    So glad you discovered the best bit about exercise - "yeh. my thighs might not fit in those unreasonably badly sized jeans, but who's going to be able to run away from THE FUCKING DRAGON faster, eh?"

  3. Sophie, what fantasy world are you living in? If you find a dragon, POINT ME AT IT. And no, you're not a bitch, but you do have a certain amount of aggression which makes me reluctant to arm you with a hockey stick, ngl... XD

  4. Oh this is such a great post! and while I myself did grow up playing and loving sports, I identify a lot with your wanting to be strong instead of being thin. It's discouraging that the media downplays the strongness of women while elevating thinness as a beauty ideal, but then it really becomes our responsibility as women to lead a generation of young girls who will think otherwise.


    The number of times Mrs Garett told me off for not participating in teams sports when WHY would I want to when what will happen is I will trip over my feet and drop the ball and everyone will yell at me because they take life too seriously. Also, I think it encourages an unhealthy spirit of competativeness, you don't have to beat everyone else to be awesome at being you.

    I'd like to meet her again so I can roundhouse kick her in the face and say 'who said I'm not good at sports.'

    Also sooo much hate about the fact that everyone ASSUMES everyone wants to be a skinny moron. Like my silly sister failing to understand that I run constantly because it drenches me in seratonin or endorphins or something and such a hugh can only be replacated by illegal drugs. Plus better enable one to run away from dragons and such.

    So yeah, you're right about everything.

    Miss you much Miss Anna.

  6. Oh fuck, I misspelled high. It says hugh. How silly.

  7. You know it, G. I would like to meet Mrs Garrett again to show her my fierce awesome guns. Like... in my arms... not my weapons... cause I don't have any actual guns. Actually she probably wouldn't really remember who I was BUT STILL. xxxxxxx

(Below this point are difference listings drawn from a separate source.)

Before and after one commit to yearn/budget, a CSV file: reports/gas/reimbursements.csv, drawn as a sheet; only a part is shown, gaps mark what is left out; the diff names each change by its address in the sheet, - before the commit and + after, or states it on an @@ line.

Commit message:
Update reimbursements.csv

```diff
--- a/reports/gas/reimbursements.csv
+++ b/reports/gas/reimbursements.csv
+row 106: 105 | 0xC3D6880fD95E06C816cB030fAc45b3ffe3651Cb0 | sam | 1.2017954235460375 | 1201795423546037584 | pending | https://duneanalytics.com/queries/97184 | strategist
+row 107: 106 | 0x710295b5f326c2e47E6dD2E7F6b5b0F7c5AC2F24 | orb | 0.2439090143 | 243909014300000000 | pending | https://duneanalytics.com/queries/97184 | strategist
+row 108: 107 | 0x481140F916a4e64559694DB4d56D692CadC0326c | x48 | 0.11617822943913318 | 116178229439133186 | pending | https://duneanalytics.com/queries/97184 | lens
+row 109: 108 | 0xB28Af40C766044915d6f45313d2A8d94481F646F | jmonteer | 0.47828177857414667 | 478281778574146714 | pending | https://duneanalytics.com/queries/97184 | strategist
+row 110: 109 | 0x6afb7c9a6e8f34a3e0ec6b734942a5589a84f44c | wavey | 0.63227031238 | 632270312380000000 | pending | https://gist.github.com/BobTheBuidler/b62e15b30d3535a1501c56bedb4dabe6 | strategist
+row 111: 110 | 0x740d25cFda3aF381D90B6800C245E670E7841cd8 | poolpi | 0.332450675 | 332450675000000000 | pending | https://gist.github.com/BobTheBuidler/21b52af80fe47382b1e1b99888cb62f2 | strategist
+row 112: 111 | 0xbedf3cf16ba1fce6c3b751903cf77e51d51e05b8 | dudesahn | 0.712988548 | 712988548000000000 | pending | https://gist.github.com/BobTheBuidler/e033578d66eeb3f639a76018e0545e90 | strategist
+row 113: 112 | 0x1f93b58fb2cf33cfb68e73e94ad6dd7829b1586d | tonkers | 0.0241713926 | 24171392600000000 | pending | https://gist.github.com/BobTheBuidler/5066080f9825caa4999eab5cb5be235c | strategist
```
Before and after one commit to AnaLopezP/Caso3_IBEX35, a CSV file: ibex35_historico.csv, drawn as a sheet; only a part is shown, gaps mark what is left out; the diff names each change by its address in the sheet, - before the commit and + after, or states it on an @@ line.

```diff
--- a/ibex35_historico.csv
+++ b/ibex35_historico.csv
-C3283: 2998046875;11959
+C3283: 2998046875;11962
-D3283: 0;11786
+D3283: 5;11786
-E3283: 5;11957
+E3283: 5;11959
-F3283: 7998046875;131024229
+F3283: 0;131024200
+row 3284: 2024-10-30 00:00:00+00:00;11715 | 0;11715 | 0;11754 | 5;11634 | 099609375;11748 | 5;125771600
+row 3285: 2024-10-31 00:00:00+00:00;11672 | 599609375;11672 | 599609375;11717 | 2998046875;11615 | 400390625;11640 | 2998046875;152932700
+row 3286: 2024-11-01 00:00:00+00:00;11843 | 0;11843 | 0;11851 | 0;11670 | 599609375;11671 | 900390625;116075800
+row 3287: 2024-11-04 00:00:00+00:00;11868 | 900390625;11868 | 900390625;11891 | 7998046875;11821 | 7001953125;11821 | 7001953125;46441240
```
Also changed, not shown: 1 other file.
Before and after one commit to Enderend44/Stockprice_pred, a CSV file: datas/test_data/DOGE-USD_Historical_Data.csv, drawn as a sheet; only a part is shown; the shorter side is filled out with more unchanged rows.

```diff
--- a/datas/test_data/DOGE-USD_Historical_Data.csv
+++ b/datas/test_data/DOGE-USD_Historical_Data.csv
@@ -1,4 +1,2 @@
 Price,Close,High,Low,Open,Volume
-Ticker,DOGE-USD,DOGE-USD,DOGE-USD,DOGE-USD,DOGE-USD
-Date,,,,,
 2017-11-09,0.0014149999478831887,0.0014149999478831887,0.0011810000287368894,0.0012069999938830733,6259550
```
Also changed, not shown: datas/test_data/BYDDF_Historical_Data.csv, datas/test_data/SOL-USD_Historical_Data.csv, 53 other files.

  8. when I was in the school I used to have a monomania, it is like just one sport, and that's it, the problem with this is that you get boring


© papillon.Maira Gall